# [LISTED RECORDS]

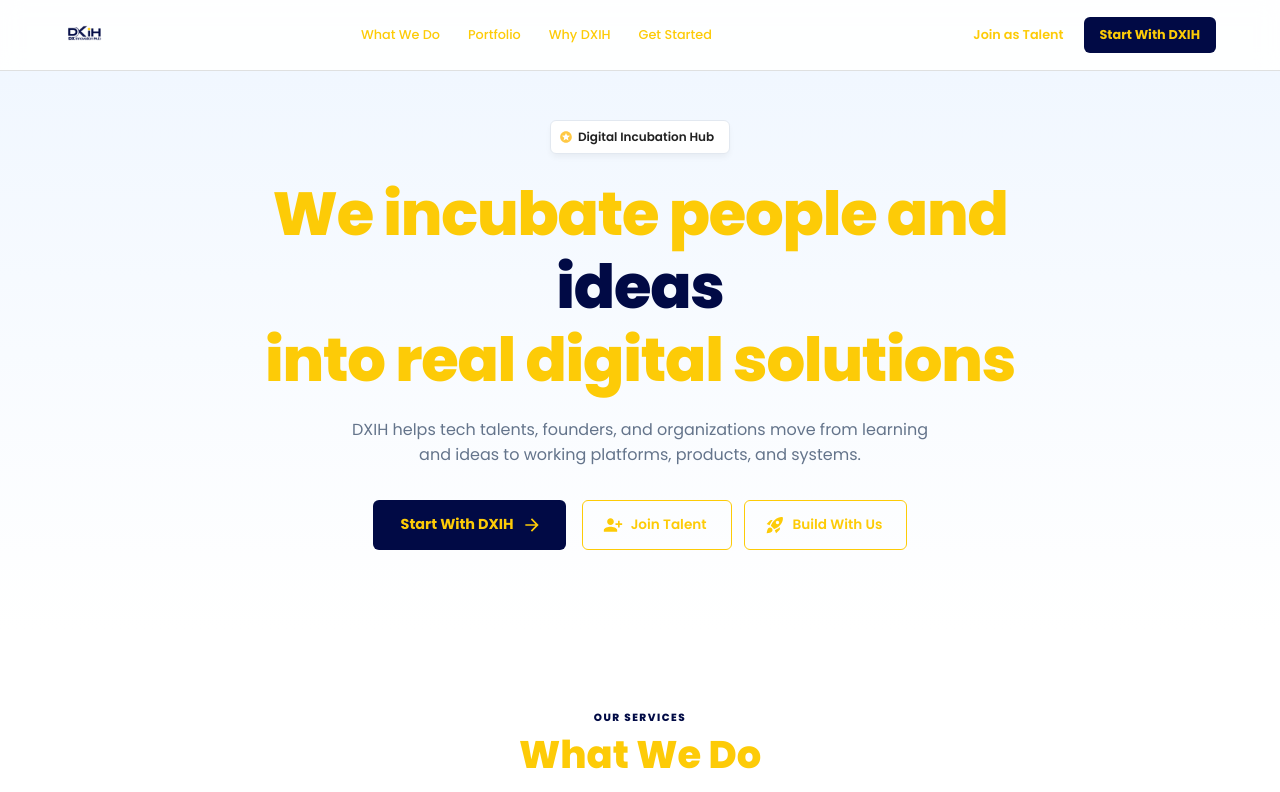
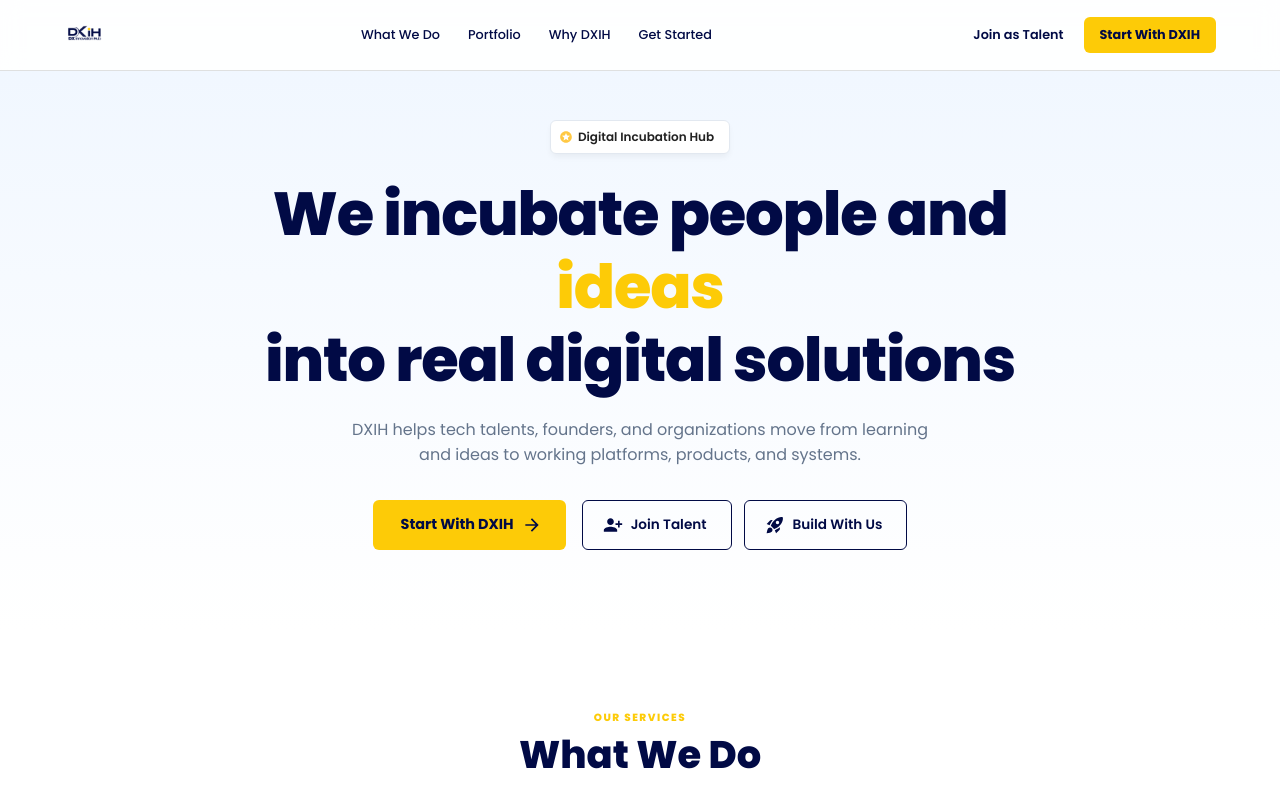
Before and after one commit to dxih/dxinnovationshub_web, a React (Vite) app: page / in a window 1280 px wide. Shown: the top 792 px of the page. Built offline with nearby package versions, Linux system fonts and the light colour scheme.

Commit message:
Swap primary and secondary theme colors

```diff
--- a/src/theme.ts
+++ b/src/theme.ts
@@ -2,8 +2,8 @@
 
 export const theme = createTheme({
   palette: {
-    primary: { main: '#010A45' },      // Dxih primary blue
-    secondary: { main: '#FDCB07' },    // Dxih primary yellow
+    primary: { main: '#FDCB07' },      // Dxih primary blue
+    secondary: { main: '#010A45' },    // Dxih primary yellow
     background: { default: '#F8FAFC', paper: '#FFFFFF' },
   },
   typography: {
```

# [WORK REQUIRED]
Although the records include pictures, the copy should reproduce every line exactly and none of the pictures.

# [REPLY TO THE TASK]
Before and after one commit to dxih/dxinnovationshub_web, a React (Vite) app: page / in a window 1280 px wide. Shown: the top 792 px of the page. Built offline with nearby package versions, Linux system fonts and the light colour scheme.

Commit message:
Swap primary and secondary theme colors

```diff
--- a/src/theme.ts
+++ b/src/theme.ts
@@ -2,8 +2,8 @@
 
 export const theme = createTheme({
   palette: {
-    primary: { main: '#010A45' },      // Dxih primary blue
-    secondary: { main: '#FDCB07' },    // Dxih primary yellow
+    primary: { main: '#FDCB07' },      // Dxih primary blue
+    secondary: { main: '#010A45' },    // Dxih primary yellow
     background: { default: '#F8FAFC', paper: '#FFFFFF' },
   },
   typography: {
```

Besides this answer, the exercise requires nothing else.